━━━ Data listing

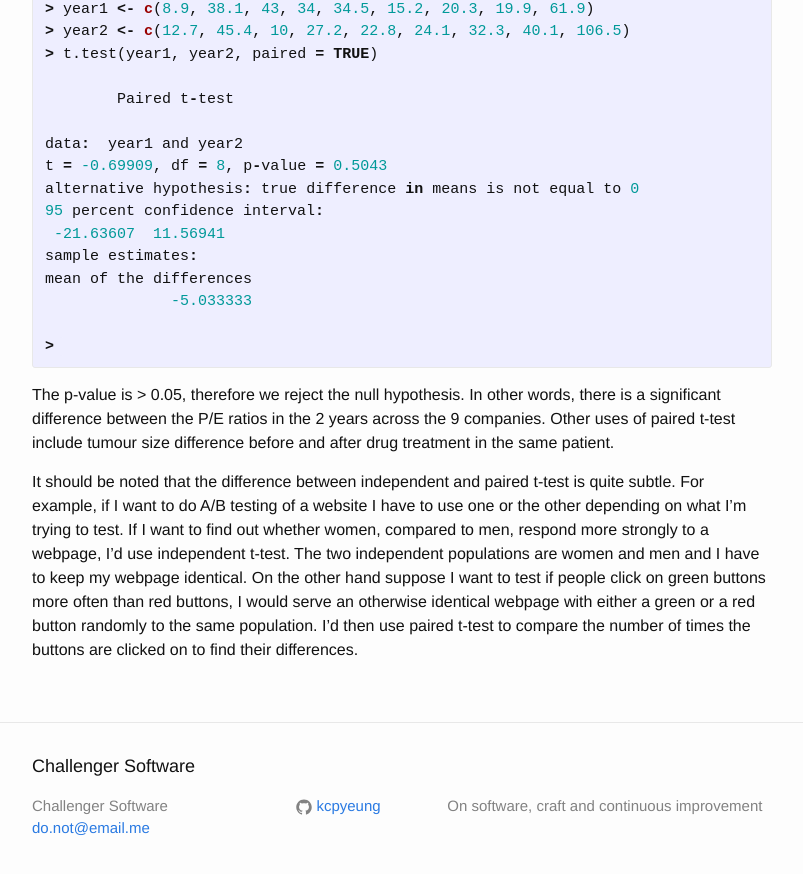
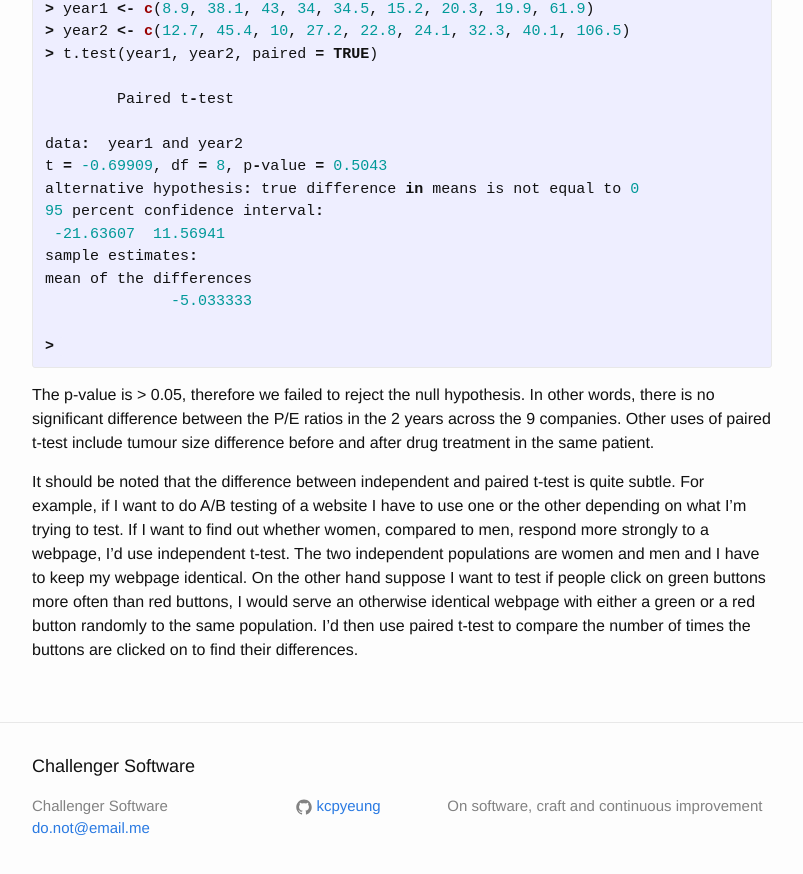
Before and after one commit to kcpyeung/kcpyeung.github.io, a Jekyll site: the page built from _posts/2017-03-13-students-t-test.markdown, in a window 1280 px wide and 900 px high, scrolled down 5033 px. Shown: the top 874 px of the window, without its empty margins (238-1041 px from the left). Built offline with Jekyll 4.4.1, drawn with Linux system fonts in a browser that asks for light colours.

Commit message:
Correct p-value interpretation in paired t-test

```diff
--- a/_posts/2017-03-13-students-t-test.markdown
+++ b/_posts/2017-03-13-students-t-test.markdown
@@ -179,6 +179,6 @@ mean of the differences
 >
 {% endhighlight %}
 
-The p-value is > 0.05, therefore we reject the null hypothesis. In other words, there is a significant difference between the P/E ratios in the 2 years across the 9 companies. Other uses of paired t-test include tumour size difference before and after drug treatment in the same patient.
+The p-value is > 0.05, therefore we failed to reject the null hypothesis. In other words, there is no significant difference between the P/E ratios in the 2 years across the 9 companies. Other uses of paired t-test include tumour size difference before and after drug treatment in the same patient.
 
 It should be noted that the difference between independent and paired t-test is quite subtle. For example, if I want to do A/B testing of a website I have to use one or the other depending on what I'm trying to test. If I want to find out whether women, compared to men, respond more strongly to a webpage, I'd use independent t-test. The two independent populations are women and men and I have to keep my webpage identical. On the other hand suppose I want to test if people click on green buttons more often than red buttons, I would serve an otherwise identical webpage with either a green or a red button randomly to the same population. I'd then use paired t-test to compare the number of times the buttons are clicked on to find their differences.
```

━━━━━━
━━━ Data listing

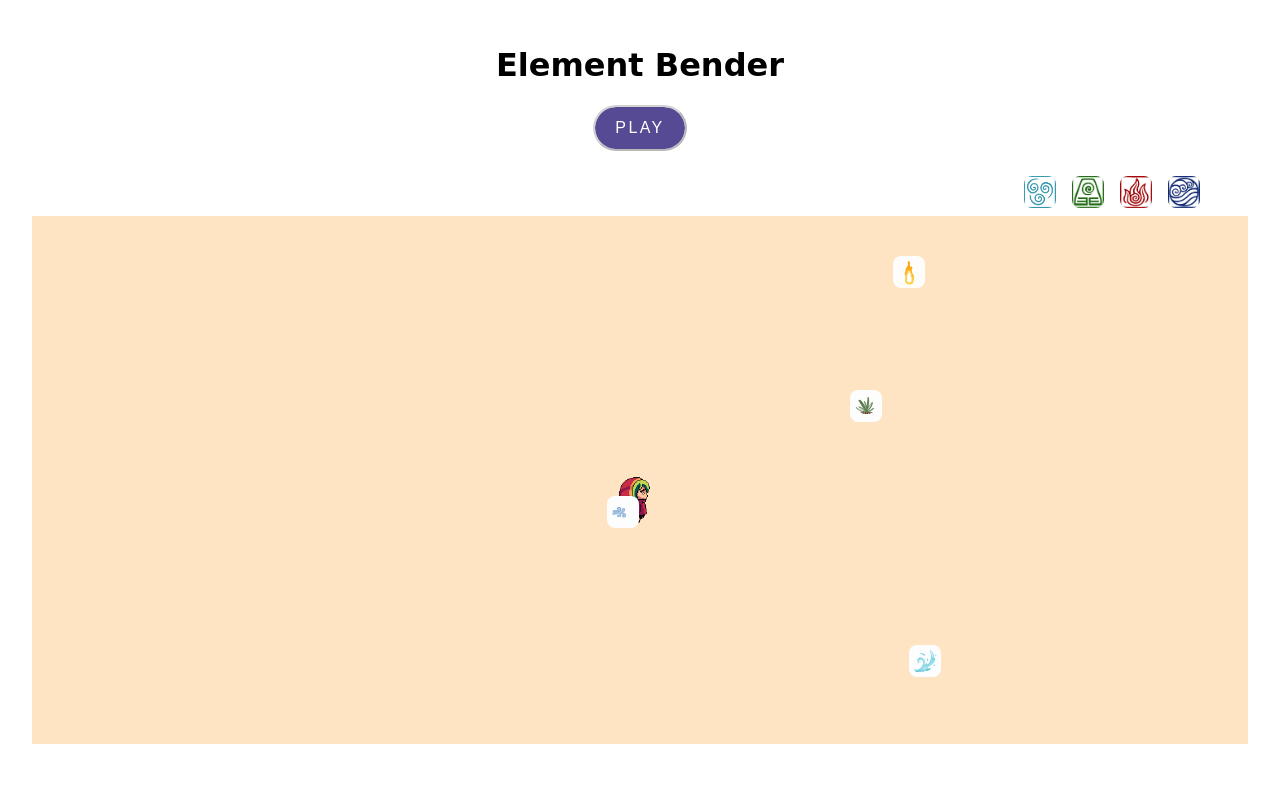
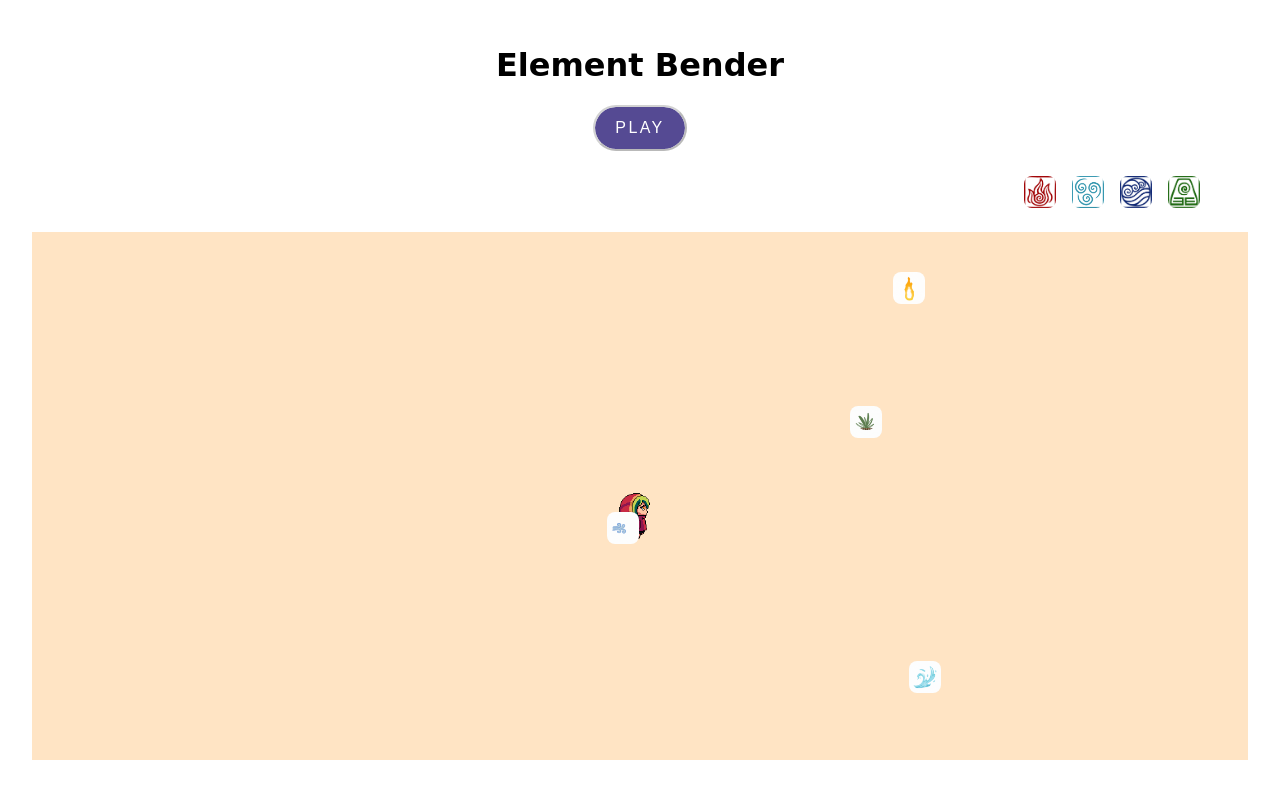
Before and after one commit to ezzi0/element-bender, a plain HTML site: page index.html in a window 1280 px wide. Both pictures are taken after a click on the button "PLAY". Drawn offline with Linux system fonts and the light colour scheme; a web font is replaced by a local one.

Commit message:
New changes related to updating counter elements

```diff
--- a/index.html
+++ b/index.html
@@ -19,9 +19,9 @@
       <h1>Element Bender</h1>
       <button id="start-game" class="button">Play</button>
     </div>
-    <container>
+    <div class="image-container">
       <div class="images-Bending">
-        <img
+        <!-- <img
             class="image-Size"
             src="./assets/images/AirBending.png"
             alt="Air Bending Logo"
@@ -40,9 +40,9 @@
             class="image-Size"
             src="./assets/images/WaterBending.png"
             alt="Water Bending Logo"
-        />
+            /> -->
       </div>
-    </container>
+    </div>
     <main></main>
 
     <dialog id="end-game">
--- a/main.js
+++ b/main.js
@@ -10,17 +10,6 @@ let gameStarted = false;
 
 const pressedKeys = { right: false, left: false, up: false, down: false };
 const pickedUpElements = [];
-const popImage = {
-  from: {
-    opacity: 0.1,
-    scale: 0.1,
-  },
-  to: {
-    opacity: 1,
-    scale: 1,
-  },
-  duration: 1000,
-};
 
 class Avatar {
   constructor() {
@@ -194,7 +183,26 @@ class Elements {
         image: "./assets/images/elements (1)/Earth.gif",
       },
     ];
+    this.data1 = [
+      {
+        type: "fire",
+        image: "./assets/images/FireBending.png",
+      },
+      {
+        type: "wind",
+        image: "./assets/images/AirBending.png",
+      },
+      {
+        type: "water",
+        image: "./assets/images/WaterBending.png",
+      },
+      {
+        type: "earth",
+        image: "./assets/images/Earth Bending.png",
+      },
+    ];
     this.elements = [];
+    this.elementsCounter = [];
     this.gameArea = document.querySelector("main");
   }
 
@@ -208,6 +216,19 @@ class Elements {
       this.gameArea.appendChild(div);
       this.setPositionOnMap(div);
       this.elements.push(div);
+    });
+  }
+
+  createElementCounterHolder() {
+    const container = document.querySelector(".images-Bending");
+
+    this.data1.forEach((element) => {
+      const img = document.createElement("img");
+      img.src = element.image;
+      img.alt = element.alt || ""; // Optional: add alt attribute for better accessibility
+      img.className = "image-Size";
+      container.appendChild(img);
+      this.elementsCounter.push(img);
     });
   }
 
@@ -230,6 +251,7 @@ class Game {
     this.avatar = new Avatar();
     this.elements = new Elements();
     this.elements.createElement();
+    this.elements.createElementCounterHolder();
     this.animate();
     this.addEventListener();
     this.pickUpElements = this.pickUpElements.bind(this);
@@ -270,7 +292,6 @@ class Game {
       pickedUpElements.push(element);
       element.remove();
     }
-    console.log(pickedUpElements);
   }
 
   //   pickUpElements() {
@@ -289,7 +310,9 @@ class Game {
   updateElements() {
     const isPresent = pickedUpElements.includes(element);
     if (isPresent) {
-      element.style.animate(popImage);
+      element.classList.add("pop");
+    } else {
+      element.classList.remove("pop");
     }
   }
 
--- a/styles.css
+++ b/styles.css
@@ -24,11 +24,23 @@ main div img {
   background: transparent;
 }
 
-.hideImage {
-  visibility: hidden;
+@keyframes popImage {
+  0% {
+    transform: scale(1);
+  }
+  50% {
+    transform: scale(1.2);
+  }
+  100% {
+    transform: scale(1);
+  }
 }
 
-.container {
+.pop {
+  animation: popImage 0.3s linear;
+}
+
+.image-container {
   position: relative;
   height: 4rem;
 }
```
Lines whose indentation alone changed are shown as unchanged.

━━━━━━
━━━ Data listing

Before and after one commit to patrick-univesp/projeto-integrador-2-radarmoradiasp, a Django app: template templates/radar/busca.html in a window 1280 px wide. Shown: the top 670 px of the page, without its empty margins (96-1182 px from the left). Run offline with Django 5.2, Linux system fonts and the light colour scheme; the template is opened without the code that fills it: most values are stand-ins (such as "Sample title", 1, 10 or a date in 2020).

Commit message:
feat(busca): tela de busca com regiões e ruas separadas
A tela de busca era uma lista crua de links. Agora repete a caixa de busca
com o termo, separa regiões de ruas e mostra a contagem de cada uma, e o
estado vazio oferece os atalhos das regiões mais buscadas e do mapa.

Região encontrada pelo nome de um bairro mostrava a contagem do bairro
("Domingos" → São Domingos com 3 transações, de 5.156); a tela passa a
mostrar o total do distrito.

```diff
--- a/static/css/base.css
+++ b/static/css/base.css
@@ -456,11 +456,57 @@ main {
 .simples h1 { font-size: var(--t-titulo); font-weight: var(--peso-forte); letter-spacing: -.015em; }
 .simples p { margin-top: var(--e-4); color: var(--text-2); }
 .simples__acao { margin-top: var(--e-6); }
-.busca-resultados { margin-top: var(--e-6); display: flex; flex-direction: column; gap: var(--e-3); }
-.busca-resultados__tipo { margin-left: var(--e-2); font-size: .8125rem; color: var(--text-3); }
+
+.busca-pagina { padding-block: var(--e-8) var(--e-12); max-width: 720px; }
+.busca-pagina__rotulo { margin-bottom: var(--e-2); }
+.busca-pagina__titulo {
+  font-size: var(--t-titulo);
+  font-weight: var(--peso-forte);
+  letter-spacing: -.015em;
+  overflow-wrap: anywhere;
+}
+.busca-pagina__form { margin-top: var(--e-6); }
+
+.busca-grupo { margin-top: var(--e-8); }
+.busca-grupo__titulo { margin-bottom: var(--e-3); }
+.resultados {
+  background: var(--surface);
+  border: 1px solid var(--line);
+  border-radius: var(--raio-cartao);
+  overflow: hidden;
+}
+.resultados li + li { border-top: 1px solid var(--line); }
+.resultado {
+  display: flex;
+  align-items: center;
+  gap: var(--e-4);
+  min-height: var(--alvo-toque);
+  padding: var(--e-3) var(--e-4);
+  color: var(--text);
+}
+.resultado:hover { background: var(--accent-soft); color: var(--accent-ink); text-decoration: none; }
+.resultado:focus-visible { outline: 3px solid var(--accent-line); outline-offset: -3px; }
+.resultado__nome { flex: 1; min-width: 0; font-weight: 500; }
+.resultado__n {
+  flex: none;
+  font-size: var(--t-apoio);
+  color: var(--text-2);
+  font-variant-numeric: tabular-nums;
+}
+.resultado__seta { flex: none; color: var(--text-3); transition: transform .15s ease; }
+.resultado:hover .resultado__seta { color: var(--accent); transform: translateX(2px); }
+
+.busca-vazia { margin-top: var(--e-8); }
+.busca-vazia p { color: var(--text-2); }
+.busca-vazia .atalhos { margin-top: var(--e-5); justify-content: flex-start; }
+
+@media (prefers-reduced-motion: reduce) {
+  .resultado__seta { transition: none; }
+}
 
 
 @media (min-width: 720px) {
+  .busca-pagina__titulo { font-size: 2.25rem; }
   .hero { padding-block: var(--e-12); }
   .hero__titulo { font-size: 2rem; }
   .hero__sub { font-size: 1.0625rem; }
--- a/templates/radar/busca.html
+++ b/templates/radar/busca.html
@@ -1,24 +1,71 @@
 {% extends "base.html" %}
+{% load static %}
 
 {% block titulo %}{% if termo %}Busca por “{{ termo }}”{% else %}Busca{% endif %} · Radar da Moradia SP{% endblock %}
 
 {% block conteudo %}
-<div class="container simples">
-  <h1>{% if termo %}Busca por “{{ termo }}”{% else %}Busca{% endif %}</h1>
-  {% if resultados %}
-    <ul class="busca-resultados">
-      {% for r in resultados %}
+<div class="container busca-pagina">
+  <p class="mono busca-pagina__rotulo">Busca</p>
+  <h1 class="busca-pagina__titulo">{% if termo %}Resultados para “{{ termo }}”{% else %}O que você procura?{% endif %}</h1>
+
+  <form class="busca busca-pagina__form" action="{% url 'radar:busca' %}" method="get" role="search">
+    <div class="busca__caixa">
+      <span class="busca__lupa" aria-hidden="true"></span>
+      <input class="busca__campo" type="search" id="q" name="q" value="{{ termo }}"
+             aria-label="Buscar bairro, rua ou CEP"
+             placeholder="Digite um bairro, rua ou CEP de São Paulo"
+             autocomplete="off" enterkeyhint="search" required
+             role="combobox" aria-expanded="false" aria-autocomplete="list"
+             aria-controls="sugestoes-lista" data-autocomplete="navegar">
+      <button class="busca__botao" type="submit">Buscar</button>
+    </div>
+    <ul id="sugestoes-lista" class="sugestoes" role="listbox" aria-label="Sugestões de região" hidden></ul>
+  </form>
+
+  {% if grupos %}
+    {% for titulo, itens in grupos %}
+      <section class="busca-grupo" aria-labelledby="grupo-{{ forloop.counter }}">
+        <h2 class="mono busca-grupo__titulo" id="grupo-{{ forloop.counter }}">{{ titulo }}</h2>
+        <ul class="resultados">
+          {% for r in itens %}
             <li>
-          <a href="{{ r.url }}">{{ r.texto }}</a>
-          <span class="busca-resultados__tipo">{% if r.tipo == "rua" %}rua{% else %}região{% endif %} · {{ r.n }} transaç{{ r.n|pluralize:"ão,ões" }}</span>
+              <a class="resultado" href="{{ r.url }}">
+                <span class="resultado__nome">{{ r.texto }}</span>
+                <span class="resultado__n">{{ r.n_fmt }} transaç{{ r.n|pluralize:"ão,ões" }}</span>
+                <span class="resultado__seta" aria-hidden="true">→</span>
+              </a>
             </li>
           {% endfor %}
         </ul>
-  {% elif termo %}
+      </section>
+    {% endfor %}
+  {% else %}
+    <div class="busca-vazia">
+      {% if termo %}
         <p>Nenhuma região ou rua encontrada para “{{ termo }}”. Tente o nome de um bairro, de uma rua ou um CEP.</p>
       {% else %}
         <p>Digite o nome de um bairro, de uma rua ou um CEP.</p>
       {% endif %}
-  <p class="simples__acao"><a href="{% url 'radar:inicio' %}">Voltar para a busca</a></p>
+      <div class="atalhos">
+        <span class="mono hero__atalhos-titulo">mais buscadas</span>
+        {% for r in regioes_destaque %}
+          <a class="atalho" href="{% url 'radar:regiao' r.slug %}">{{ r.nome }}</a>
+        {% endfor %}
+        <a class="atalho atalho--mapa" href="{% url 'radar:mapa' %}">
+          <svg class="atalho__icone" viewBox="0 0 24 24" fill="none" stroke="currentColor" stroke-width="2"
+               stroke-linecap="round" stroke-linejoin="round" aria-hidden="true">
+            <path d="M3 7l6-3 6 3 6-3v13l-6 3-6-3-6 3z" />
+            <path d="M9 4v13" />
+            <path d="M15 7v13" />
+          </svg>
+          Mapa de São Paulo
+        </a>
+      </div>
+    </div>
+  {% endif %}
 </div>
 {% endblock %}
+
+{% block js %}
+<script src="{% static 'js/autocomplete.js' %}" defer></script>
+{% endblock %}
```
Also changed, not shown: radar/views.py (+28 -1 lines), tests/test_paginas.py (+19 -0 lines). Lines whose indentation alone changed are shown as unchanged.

━━━━━━

Lines from the records above that hold "assets" are the ones to list.

             src="./assets/images/AirBending.png"
             src="./assets/images/WaterBending.png"
         image: "./assets/images/elements (1)/Earth.gif",
+        image: "./assets/images/FireBending.png",
+        image: "./assets/images/AirBending.png",
+        image: "./assets/images/WaterBending.png",
+        image: "./assets/images/Earth Bending.png",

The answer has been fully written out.